Monday, August 27, 2012

Cuban zephyr lilies

That's one name for these beautiful little pink rain lilies. This may be the earliest that they've ever appeared. We owe them to Tejas Native Bulbs. We also are enjoying pink schoolhouse lilies, found at Wheatsville. There are more oxblood-schoolhouse liles of the traditional color everywhere, including on the oak motte. Garlic chives are beginning to bloom in their pots. Now that the Turk's caps have finally come into their own, we see more hummingbirds. The nights are cooler, sooner, and we're thankful.

Wednesday, August 22, 2012

New arrivals of the season

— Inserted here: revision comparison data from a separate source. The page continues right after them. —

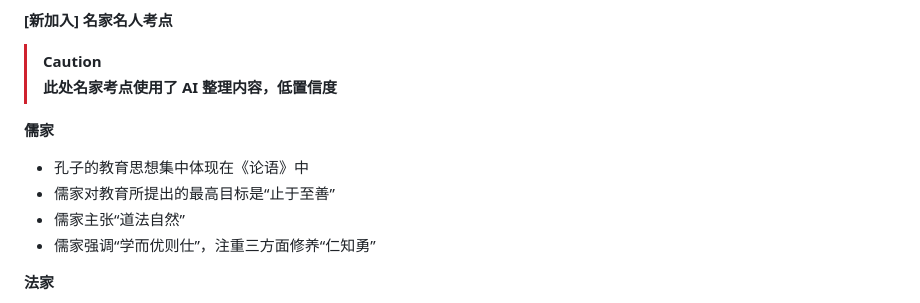
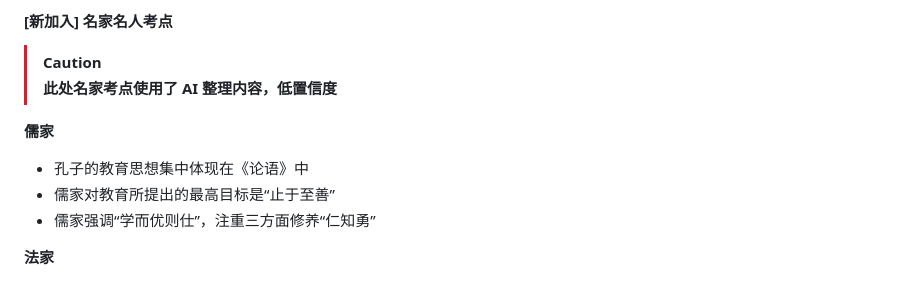
Before and after one commit to RickyZhu-420/Notes-on-Principles-of-Education, a Markdown page: rickyzhu420的教育学原理复习.md, the part around the change printed below. Drawn GitHub-style.

```diff
--- a/rickyzhu420的教育学原理复习.md
+++ b/rickyzhu420的教育学原理复习.md
@@ -101,7 +101,6 @@
 
 - 孔子的教育思想集中体现在《论语》中
 - 儒家对教育所提出的最高目标是“止于至善”
-- 儒家主张“道法自然”
 - 儒家强调“学而优则仕”，注重三方面修养“仁知勇”
 
 **法家**
```
Also changed, not shown: other parts of rickyzhu420的教育学原理复习.md (+1 -0 lines).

Spider lilies (lycoris radiata) have made more of a show than they have for years. The rains must have come at just the right times. Thus far, they've all been appearing on the oak motte in the side yard. They're long-lasting blooms, whether in their natural state or as cut flowers, and the earliest ones, which opened one week ago, look just as good as the newest, and there are still more shoots appearing. The day before yesterday, we observed the first nubbins of oxblood lilies (rhodophiala bifida). Yesterday morning there were visible shoots everywhere; at suppertime there were dozens of open flowers; this morning there were even more. These are in profusion everywhere that they ever appear except for the oak motte, where so far there's only one shoot in evidence.